--- WHAT THIS TASK INVOLVES ---
Go through the entries below and work out how many lines include "Present"; give only that number.

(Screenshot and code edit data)

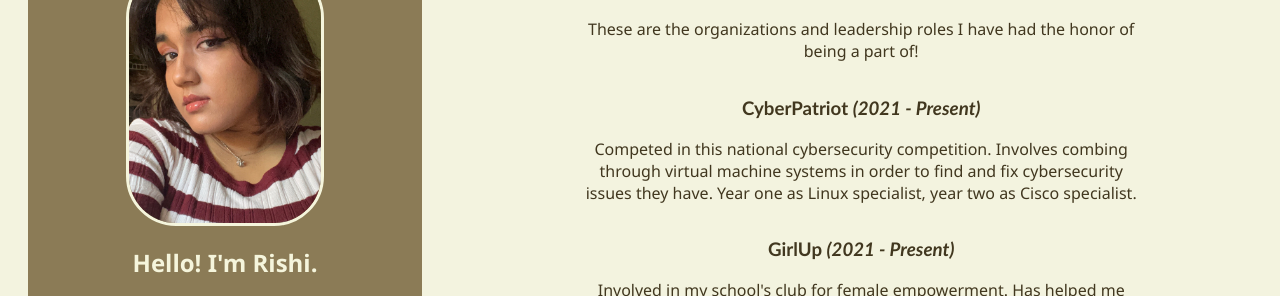
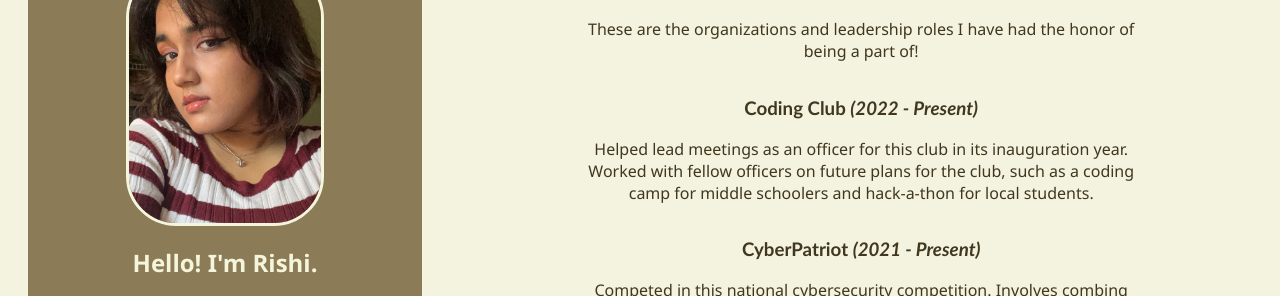
Before and after one commit to statsvitenskap/statsvitenskap.github.io, a plain HTML site: page 02_organizations.html in a window 1280 px wide. Shown: the part 136-432 px from the top of the page. Drawn offline with Linux system fonts and the light colour scheme.

Commit message:
Updated clubs
- Added Coding Club

```diff
--- a/02_organizations.html
+++ b/02_organizations.html
@@ -80,6 +80,9 @@
         <h1 class = "isect"> Organizations </h1>
         <p class = "isect"> These are the organizations and leadership roles I have had the honor of being a part of! </p>
 
+        <h3 class = "isect"> Coding Club <i> (2022 - Present) </i> </h3>
+        <p class = "isect"> Helped lead meetings as an officer for this club in its inauguration year. Worked with fellow officers on future plans for the club, such as a coding camp for middle schoolers and hack-a-thon for local students. </p>
+
         <h3 class = "isect"> CyberPatriot <i> (2021 - Present) </i> </h3>
         <p class = "isect"> Competed in this national cybersecurity competition. Involves combing through virtual machine systems in order to find and fix cybersecurity issues they have. Year one as Linux specialist, year two as Cisco specialist. </p>
 
```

--- WRITTEN ANSWER ---
2